One other question on the OCA. If I’m not mistaken, the OCA orginally came about as part of a decree set from St Tikhon to the exiled bishops of Russia. Are the bishops, priest, etc. still mostly Russian, or Greek, etc. This is more for general curiosity than anything else.


The OCA traces its roots to 1794 with the arrival of missionaries in Kodiak, Alaska. Until a few years after the 1917 Russian Revolution, the OCA—at that time variously known as the North American Mission of the Russian Orthodox Church, the Russian Orthodox Church of North America, etc.—was the only Orthodox ecclesiastical entity on the continent. Hence, we existed before the decree of Saint Tikhon sent to exiled bishops. At the time, the North American bishops were, in fact, not exiles, but most had been here for a number of years. And even one of them, Raphael Hawaweeny, of Middle Eastern descent, was the first Orthodox bishop to be consecrated in North America.

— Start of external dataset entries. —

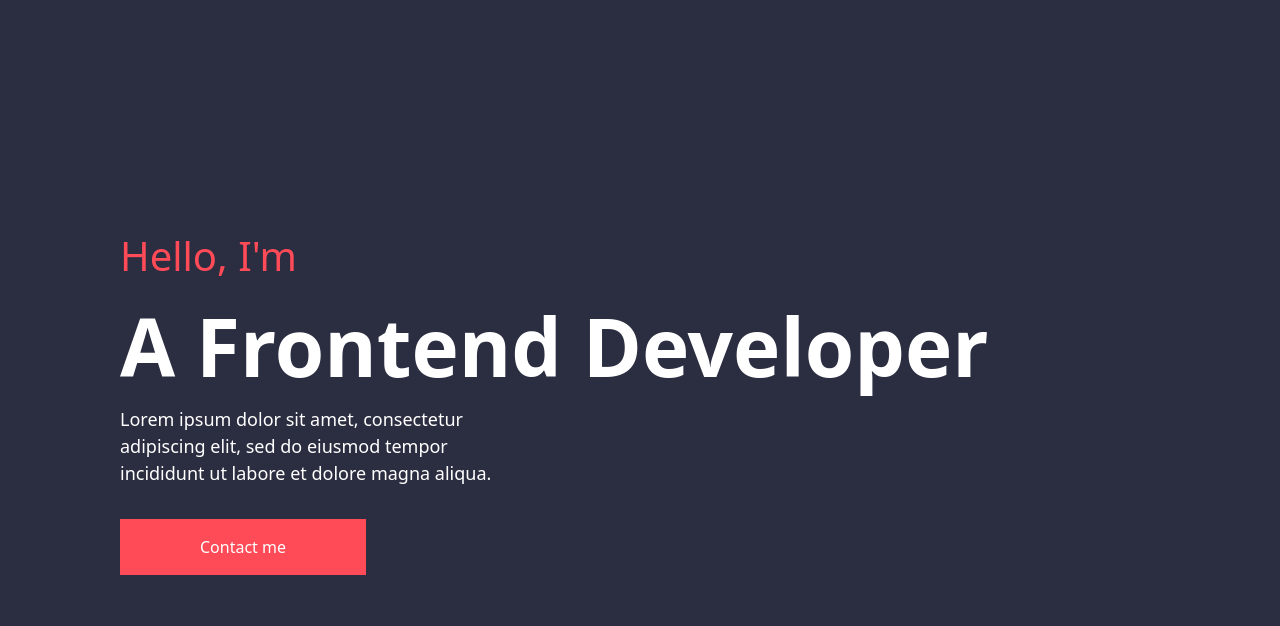
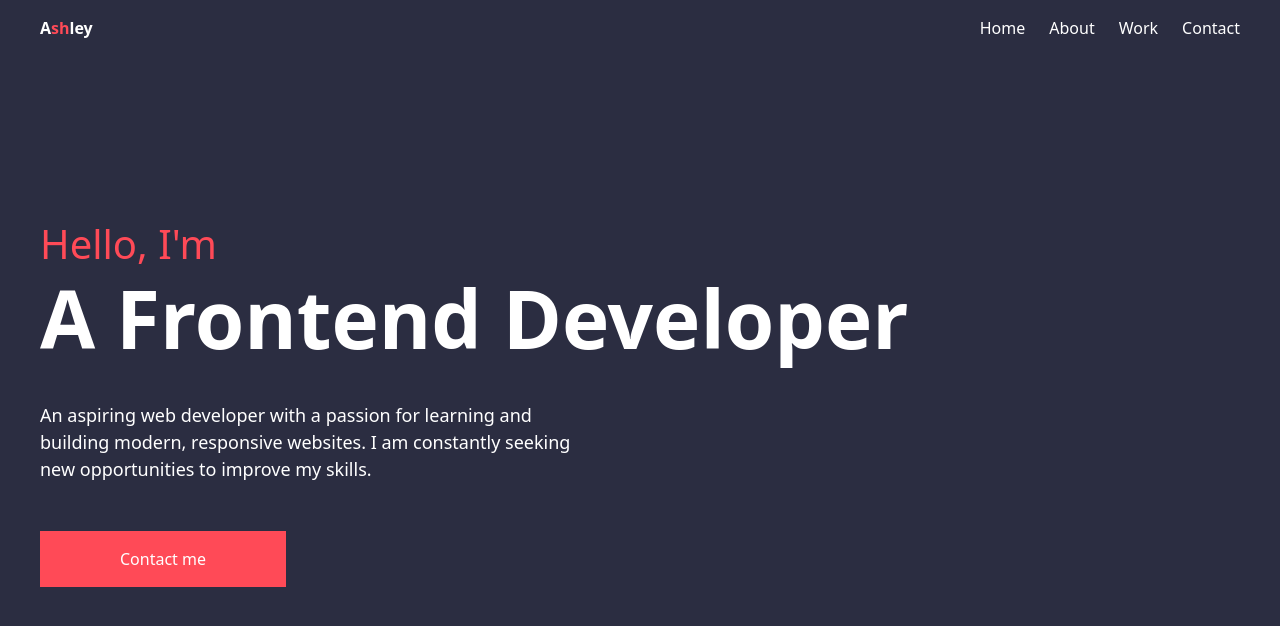
Before and after one commit to Ashley06Williams/My-portfolio, a Next.js app: page / in a window 1280 px wide. Shown: the top 626 px of the page. Built offline with nearby package versions, Linux system fonts and the light colour scheme.

Commit message:
added header to hero section with styling
Requires navigation as well as a few design animations

```diff
--- a/src/app/page.tsx
+++ b/src/app/page.tsx
@@ -1,11 +1,16 @@
+import HeaderSection from "@/components/header-section";
 import HeroSection from "@/components/hero-section";
+import Image from "next/image";
 
 export default function Home() {
   return (
-    <div className=" bg-blueGrey h-full">
-      <main>
-        <HeroSection />
-      </main>
+    <div className="bg-blueGrey">
+      <div className=" h-screen max-w-[1200px] mx-auto">
+        <main className="">
+          <HeaderSection />
+          <HeroSection />
+        </main>
+      </div>
     </div>
   );
 }
--- /dev/null
+++ b/src/components/header-section.tsx
@@ -0,0 +1,48 @@
+import Link from "next/link";
+import React from "react";
+
+const menuItems = [
+  {
+    name: "Home",
+    slug: "/",
+    id: 1,
+  },
+  {
+    name: "About",
+    slug: "#about",
+    id: 2,
+  },
+  {
+    name: "Work",
+    slug: "#work",
+    id: 3,
+  },
+  {
+    name: "Contact",
+    slug: "#contact",
+    id: 4,
+  },
+];
+
+export default function HeaderSection() {
+  return (
+    <div className=" max-w-[1200px] ">
+      <nav className="flex justify-between pt-4 min-w-[500px] sm:min-w-[1200px] fixed">
+        <Link href="/" className="text-white font-extrabold ">
+          A<span className="text-red">sh</span>ley
+        </Link>
+        <div className="space-x-6">
+          {menuItems.map((menuItem) => (
+            <Link
+              href={menuItem.slug}
+              key={menuItem.id}
+              className="text-white hover:text-red"
+            >
+              {menuItem.name}
+            </Link>
+          ))}
+        </div>
+      </nav>
+    </div>
+  );
+}
--- a/src/components/hero-section.tsx
+++ b/src/components/hero-section.tsx
@@ -2,15 +2,16 @@ import React from "react";
 
 export default function HeroSection() {
   return (
-    <div className="bg-blueGrey max-w-[1200px] mx-auto h-screen px-20 flex flex-col justify-center">
+    <div className="bg-blueGrey max-w-[1200px] mx-auto h-screen  flex flex-col justify-center">
       <div className="max-w-[800]">
         <h2 className="text-red text-[40px] ">Hello, I'm</h2>
-        <h1 className="text-white text-[80px] font-semibold text-left p-0 m-0">
+        <h1 className="text-white text-[80px] font-semibold text-left -mt-4 mb-6">
           A Frontend Developer
         </h1>
-        <p className="text-[18px] max-w-[400px] text-white mb-8">
-          Lorem ipsum dolor sit amet, consectetur adipiscing elit, sed do
-          eiusmod tempor incididunt ut labore et dolore magna aliqua.
+        <p className="text-[18px] max-w-[550px] text-white mb-12">
+          An aspiring web developer with a passion for learning and building
+          modern, responsive websites. I am constantly seeking new opportunities
+          to improve my skills.
         </p>
         <button className="bg-red p-4 px-20 text-white">Contact me</button>
       </div>
```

Today, the majority of our hierarchs are converts to Orthodoxy. While Metropolitan Theodosius, Archbishop Kyrill of Western Pennsylvania and Archbishop Herman of Eastern Pennsylvania are all “cradle” Orthodox, our other bishops—Archbishop Peter of New York, Archbishop Dmitri of Dallas, and Bishops Nathaniel of Detroit, Job of Chicago, Tikhon of San Francisco, Seraphim of Ottawa, and Innocent of Anchorage—are all converts to Orthodoxy. A large percentage of our clergy are also converts to the faith.